## Continuous variables in Bayesian networks

Antti Rasinen writes:

I’m a former undergrad machine learning student and a current software engineer with a Bayesian hobby. Today my two worlds collided. I ask for some enlightenment.

On your blog you’ve repeatedly advocated continuous distributions with Bayesian models. Today I read this article by Ricky Ho, who writes:

The strength of Bayesian network is it is highly scalable and can learn incrementally because all we do is to count the observed variables and update the probability distribution table. Similar to Neural Network, Bayesian network expects all data to be binary, categorical variable will need to be transformed into multiple binary variable as described above. Numeric variable is generally not a good fit for Bayesian network.

The last sentence seems to be at odds with what you’ve said. Sadly, I don’t have enough expertise to say which view of the world is correct. During my undergrad years our team wrote an implementation of the Junction Tree algorithm. We really did not consider continuous variables at all. I know continuous distributions are fine with small hiearchical models, but…

How well do continuous distributions work with large graphs? Do you have perhaps a good reference to a known large example of a large Bayesian network with several “numeric variables”?

My reply: The term “Bayesian network” is general and includes the possibility of continuous variables. Ho is not wrong, exactly, but he’s only talking about a subset of possible Bayesian models. I disagree with his recommendation to avoid continuous variables but perhaps this is good advice for the particular software he is working with.

In answer to the question, I don’t have any experience with large problems. Here’s a small but difficult Bayesian analysis that involved many continuous parameters. Here’s an example with some discrete parameters (which are often thought of as latent data) and some continuous parameters.

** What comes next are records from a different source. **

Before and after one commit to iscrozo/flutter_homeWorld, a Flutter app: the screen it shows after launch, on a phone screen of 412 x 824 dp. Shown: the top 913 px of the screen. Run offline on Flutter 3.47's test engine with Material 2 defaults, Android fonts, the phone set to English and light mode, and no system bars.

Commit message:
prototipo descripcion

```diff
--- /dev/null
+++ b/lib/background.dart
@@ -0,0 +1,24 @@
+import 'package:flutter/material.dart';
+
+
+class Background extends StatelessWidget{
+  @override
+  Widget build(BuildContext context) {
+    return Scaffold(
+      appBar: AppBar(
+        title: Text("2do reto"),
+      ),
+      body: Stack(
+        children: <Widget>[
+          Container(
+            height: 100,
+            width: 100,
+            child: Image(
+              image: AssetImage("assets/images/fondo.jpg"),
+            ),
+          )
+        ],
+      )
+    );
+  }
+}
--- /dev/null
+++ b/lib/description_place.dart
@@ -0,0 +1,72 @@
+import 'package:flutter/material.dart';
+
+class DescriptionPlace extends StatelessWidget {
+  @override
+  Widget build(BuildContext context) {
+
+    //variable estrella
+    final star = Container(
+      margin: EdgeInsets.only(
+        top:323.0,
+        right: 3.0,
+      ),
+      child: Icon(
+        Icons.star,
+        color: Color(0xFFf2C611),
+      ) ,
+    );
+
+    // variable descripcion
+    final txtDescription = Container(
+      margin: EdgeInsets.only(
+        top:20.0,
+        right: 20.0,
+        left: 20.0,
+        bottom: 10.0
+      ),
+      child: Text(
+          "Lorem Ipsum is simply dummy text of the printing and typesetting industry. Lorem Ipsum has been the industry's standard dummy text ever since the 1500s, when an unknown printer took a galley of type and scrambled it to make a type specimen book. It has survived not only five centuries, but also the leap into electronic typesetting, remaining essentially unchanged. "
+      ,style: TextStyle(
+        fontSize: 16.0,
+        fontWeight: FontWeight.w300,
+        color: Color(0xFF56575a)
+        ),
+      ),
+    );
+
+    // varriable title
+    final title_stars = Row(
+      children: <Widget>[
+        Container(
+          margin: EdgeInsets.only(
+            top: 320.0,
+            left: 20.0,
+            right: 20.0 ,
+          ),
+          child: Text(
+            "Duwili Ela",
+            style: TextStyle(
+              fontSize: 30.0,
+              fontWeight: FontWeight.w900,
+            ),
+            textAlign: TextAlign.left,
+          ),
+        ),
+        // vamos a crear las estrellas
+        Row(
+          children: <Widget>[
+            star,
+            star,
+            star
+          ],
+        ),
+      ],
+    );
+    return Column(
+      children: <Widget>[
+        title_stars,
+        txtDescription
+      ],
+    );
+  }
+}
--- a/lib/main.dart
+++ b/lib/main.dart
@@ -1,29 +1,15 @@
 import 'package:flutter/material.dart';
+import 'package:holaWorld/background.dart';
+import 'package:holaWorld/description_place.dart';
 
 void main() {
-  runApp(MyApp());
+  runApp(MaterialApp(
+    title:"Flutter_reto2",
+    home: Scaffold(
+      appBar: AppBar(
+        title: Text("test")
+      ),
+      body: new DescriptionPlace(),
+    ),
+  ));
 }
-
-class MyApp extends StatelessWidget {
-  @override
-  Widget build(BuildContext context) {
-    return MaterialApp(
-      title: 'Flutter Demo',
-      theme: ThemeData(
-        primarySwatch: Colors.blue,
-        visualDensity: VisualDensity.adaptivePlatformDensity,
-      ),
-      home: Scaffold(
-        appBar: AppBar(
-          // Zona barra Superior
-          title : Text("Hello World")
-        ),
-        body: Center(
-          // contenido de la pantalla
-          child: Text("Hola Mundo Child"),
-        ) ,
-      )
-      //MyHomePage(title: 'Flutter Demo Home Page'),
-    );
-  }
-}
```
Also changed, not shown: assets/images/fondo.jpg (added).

Even models that seem completely discrete can have continuous parameters representing the probabilities.

### 3 Comments

1. K? O'Rourke says:

With regard to this part of a Bayesian analysis

posterior/prior = c * likelihood (or prior[data=data.o]/prior)

obviously data.o must be discrete (we never observe to an unlimited number of decimals places)

(S Stigler has a nice paper on how Galton realised the above)

Trying to condition on continuous outcomes perhaps does not even make sense.

But continuity is a wonderfully useful approximation and only really harmful if folks forget that it is an approximation (i.e. Borel paradox, McCullagh’s example of non-unique ancillary that Barnard objected to, etc.)

2. Radford Neal says:

First, it’s helpful to realize that the things being called “Bayesian networks” here are not Bayesian. (They could be treated in a Bayesian way, but the description of how they are estimated leads me to think that’s not what Ho has in mind.)

Second, it’s clear that Ho has in mind a very restricted subset of “Bayesian networks”, with only discrete variables, which is indeed the setting for the usual junction tree algorithm. The further restriction to binary variables seems unmotivated, and saying that neural networks are restricted to binary variables is even more bizarre, since common multilayer perceptron (aka, “backprop”) networks are naturally defined with real inputs. (It’s true that non-binary categorical inputs might be transformed to a 1-of-n binary encoding, but there’s no reason to convert real inputs to binary.)

Third, he must have in mind problems in which all the variables in the network are observed, since otherwise estimation cannot be done by simple counting.

I would not recommend trying to solve real problems, big or small, with this restricted mode of thinking.

3. Oliver says:

When Mr Ho writes about Bayesian networks, he is referring to specific set of methods that have little to do procedurally with what Prof Gelman calls Bayesian models. Bayesian networks in my limited experience refer to using a graph to find the class of conditional distributions and creating the appropriate contingency tables. There isn’t a likelihood, a prior or a Bayes theorem in sight.

People agree that connecting dots with arrows is a useful intellectual exercise, but then how one attaches numbers to the dots and arrows is contentious. You have to read very carefully whether one is using a Bayesian network, a Bayesian model, a causal model or something else, once a graph has appeared.